What Is The OBD 2 Code Killer?

Since the OBD 2 fault codes can appear when the vehicle is tuned, when fuel quality is changed, when the car has the exhaust system modified or altered, or when the engine is converted to run on LPG, some owners decided that they don't want to see constant warning codes. In that case, the OBD 2 Code Killer is a recommended device. This device recognizes the regulations before they are shown on the dashboard as warning or check engine lights and stored in OBD 2 memory. It also acknowledges the error codes (which are explained in the above paragraph) and deletes them immediately. This device is often used by tuners who change numerous aspects of the engine to make it produce more power and have OBD 2 trouble codes about intake, exhaust, fuel/air mixture and so on. However, as practical as they are, OBD 2 Code Killers are also problematic since they can erase necessary fault codes and make the system not inform the driver about serious threats. We don't recommend it, although we understand its purpose. 

Can I Check The Engine Codes Without The Scanner?

Even though you will need a scanner for complete insight into OBD 2 codes, you can still check engine warnings without it. Depending on the model and year of production, it is possible to see codes by counting the flashing check engine light on the dashboard. To access this menu, you need to use your ignition key, turn the dashboard on but not the engine and press the odometer reset button. The check engine light will go on and start blinking in a sentence. For example, three times, then pause and then again two times. This indicated the code 32 (three plus two). However, it is impossible to do this on the latest models that use digital keys and digital instrument clusters. Hence, you must take it to a specialist shop for accurate readings with the Jaguar fault code reader. 
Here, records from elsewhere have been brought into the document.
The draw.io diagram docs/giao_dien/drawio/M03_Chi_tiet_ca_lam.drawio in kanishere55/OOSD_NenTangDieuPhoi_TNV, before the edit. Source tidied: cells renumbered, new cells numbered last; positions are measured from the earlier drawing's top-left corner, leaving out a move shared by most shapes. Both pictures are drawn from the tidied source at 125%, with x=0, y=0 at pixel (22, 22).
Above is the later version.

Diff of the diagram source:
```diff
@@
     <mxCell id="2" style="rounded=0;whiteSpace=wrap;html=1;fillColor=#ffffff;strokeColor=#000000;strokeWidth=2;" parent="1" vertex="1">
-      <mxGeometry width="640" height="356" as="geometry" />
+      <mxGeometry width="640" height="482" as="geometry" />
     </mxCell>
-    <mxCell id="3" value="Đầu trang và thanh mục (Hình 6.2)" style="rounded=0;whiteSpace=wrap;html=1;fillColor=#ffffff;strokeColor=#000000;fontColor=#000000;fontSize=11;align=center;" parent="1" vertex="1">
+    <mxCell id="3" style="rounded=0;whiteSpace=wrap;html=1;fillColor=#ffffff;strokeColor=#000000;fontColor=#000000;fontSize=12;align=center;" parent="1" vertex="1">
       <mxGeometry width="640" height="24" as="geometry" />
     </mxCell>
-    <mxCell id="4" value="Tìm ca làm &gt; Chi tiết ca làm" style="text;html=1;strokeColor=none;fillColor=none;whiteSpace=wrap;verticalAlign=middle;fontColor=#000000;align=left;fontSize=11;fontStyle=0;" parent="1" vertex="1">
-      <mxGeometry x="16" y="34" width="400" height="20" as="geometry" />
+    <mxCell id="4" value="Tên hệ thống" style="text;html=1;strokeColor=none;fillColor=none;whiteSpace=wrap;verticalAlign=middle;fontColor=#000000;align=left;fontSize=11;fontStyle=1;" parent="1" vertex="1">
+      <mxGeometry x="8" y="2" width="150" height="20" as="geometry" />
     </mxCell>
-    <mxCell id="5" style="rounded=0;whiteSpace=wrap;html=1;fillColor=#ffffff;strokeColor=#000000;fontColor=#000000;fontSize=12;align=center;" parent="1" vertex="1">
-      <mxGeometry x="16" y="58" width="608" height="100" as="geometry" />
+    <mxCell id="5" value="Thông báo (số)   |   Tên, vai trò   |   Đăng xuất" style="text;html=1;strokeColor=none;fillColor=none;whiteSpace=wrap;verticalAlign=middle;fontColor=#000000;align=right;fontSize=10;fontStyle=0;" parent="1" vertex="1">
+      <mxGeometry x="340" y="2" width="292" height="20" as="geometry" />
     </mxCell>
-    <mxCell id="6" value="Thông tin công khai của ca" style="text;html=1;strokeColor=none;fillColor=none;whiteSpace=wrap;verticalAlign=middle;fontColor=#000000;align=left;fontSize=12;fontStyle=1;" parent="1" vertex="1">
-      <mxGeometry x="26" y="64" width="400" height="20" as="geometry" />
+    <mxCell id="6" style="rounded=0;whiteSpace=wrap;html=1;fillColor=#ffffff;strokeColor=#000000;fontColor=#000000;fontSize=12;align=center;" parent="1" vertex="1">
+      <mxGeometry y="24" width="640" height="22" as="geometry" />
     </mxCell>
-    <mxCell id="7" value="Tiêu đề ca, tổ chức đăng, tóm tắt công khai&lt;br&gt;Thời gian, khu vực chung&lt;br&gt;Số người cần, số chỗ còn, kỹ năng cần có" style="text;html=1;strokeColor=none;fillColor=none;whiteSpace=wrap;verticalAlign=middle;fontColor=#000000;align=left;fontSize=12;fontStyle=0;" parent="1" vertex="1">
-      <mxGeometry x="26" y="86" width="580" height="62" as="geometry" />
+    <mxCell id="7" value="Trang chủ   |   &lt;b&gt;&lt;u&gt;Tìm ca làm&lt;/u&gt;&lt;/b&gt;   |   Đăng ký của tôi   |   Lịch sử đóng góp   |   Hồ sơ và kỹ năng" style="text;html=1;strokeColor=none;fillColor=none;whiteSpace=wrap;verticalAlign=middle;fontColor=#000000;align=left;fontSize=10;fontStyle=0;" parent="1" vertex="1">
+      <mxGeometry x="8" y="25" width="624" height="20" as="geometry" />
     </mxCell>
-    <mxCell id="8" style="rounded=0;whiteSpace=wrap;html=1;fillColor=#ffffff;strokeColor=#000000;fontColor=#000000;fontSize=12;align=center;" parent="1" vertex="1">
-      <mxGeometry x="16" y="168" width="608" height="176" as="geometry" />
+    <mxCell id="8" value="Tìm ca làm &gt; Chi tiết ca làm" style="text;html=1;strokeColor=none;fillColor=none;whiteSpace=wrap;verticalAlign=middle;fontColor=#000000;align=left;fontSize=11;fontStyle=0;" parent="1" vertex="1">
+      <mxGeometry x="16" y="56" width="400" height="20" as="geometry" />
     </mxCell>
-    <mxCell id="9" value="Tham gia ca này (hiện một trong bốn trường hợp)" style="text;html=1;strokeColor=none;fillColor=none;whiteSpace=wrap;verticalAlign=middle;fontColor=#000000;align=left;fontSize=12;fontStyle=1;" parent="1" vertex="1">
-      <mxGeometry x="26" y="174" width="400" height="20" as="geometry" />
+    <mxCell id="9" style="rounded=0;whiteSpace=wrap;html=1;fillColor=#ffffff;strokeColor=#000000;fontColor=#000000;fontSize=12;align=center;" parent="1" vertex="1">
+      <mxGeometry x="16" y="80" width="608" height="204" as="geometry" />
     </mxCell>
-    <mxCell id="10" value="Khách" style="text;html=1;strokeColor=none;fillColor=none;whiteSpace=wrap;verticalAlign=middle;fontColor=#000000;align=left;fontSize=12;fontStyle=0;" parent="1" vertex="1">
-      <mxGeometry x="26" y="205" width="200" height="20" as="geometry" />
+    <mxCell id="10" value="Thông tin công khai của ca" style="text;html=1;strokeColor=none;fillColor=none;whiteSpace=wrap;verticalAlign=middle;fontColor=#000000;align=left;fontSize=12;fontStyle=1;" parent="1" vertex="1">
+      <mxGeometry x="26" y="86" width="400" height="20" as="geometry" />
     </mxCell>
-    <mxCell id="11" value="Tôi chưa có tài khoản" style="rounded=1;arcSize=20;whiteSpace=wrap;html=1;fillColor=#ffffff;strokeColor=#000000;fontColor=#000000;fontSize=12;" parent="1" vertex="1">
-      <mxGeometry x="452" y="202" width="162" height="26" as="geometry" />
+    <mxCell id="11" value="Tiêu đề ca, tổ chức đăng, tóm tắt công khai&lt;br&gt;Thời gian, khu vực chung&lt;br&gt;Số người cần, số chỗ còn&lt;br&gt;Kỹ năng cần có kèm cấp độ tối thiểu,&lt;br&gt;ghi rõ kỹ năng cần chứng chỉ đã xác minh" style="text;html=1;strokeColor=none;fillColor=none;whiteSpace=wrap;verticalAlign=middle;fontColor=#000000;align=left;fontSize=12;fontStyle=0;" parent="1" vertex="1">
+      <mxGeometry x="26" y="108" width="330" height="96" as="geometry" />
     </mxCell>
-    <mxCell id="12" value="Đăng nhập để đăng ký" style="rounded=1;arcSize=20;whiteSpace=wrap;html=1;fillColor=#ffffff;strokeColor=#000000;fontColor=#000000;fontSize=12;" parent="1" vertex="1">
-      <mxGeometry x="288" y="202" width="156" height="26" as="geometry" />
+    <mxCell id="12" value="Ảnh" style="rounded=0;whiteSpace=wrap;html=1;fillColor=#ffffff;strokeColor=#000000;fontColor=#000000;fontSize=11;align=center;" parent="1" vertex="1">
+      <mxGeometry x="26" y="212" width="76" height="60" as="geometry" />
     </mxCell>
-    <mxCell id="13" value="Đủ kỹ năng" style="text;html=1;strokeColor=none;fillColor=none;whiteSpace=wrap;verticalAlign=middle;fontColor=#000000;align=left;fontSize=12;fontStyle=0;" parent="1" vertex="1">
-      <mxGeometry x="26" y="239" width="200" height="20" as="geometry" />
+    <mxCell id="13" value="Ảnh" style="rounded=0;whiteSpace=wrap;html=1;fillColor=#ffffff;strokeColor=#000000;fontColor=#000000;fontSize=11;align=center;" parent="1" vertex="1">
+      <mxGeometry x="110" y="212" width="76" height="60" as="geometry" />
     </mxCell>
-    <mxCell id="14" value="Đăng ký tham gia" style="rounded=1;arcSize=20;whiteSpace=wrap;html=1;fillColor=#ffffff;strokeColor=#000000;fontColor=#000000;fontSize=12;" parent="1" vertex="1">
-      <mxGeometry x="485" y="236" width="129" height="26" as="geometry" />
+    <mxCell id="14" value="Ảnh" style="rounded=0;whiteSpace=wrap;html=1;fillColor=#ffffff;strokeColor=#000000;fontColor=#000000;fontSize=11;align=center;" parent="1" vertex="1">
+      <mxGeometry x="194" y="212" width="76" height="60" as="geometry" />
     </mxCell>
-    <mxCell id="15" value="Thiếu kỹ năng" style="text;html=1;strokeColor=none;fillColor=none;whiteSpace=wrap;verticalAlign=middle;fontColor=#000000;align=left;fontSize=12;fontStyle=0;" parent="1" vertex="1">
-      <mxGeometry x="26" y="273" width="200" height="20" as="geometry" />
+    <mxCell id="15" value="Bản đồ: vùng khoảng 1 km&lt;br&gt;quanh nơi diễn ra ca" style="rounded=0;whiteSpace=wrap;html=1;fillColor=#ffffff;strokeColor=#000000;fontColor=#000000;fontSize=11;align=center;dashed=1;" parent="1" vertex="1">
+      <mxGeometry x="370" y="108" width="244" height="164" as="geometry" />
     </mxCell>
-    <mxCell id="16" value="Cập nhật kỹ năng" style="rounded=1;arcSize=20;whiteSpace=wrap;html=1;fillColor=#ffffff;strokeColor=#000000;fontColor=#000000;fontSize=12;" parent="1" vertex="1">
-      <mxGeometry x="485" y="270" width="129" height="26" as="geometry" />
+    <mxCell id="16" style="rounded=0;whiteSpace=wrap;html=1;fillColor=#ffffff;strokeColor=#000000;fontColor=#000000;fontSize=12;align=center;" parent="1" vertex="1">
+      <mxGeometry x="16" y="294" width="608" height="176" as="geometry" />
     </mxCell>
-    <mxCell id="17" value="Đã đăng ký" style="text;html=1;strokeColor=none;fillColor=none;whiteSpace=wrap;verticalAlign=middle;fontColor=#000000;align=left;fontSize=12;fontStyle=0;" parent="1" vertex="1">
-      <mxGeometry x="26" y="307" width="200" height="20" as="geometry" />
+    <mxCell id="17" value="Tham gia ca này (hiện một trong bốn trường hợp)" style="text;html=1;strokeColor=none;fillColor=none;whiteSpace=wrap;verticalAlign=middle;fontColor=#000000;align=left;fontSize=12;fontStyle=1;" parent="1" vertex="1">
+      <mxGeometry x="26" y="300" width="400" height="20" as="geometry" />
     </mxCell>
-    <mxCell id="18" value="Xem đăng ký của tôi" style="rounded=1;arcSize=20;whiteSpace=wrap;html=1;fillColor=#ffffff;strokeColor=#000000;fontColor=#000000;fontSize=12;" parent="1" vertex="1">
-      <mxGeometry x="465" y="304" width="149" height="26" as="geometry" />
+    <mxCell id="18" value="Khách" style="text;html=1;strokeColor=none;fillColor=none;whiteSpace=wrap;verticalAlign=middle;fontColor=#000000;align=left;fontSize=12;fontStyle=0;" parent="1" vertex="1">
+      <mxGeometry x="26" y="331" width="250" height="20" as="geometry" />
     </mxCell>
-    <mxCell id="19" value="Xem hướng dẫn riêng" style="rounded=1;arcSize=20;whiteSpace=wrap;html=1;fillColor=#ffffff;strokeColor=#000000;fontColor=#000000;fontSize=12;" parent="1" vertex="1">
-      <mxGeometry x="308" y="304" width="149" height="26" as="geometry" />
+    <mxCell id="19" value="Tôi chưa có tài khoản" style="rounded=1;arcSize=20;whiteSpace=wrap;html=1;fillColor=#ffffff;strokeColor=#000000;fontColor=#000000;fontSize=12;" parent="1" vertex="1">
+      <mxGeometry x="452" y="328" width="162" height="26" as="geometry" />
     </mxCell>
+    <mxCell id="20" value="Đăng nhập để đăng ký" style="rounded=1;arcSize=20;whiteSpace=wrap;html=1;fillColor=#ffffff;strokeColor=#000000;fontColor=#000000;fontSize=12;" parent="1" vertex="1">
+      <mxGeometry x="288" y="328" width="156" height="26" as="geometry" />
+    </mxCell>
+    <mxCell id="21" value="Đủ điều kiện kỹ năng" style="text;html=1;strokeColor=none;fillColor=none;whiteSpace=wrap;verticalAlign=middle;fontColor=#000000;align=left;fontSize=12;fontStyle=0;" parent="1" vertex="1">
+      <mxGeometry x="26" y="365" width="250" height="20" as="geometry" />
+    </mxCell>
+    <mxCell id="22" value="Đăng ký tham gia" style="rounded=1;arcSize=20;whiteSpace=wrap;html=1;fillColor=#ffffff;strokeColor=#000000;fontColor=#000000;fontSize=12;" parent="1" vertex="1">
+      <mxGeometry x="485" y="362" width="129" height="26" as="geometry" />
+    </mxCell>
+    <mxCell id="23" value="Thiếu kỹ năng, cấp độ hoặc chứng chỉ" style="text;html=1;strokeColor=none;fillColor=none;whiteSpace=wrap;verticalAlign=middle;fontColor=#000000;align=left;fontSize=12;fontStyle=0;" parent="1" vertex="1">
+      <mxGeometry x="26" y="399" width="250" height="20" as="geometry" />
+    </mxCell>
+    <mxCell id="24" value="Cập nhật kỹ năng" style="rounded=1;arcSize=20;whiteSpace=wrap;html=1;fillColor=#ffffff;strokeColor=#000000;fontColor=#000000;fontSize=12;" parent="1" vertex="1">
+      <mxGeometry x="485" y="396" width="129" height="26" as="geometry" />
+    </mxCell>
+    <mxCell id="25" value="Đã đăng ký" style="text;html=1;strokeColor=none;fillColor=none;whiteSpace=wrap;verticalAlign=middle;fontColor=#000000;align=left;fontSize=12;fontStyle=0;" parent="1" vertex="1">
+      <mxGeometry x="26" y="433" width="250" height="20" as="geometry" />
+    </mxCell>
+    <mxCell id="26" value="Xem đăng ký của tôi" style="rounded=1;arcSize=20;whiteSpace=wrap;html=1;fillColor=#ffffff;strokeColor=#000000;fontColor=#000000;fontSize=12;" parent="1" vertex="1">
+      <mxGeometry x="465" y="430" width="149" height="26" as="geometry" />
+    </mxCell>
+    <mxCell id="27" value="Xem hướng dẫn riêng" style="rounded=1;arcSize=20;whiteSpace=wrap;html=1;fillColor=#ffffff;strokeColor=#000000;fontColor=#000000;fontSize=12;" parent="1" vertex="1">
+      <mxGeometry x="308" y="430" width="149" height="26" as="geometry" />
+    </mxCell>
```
What Are The 4 Types Of OBD 2 Codes?

Since there are so many processes and functions of a vehicle, the number of OBD 2 trouble codes is immense. However, they are divided into four categories for easier understanding. Those four categories are:

  • P Codes – "P" stands for "Powertrain, " meaning that codes starting with this letter are connected to engine and transmission problems. These are the most common codes you will see.

  • B Code – When you see a "B" letter in front, you'll know something is wrong with the car's bodywork, hence the name. This is a rare code since most of the exterior problems with the vehicle are easily visible. 

  • C Code – "C" stands for chassis and is also a rare OBD 2 fault code. 

  • U Code – The codes that start with the letter "U" designate network and wiring systems, and they are also common in modern cars filled with electronic components. 


As you can see, the OBD system is crucial in monitoring the vehicle's processes and helping resolve the issues as they appear. Since its introduction, it has helped millions of owners diagnose the faults and act quickly before the failures become too expensive or complicated. That is why Jaguar owners need to be aware that a simple check engine light could mean the vehicle is about to break down and must be checked by an experienced technician at Westminster Motors. Addressing this issue promptly can seriously reduce the servicing and repair costs.

Author: Avo Demirjian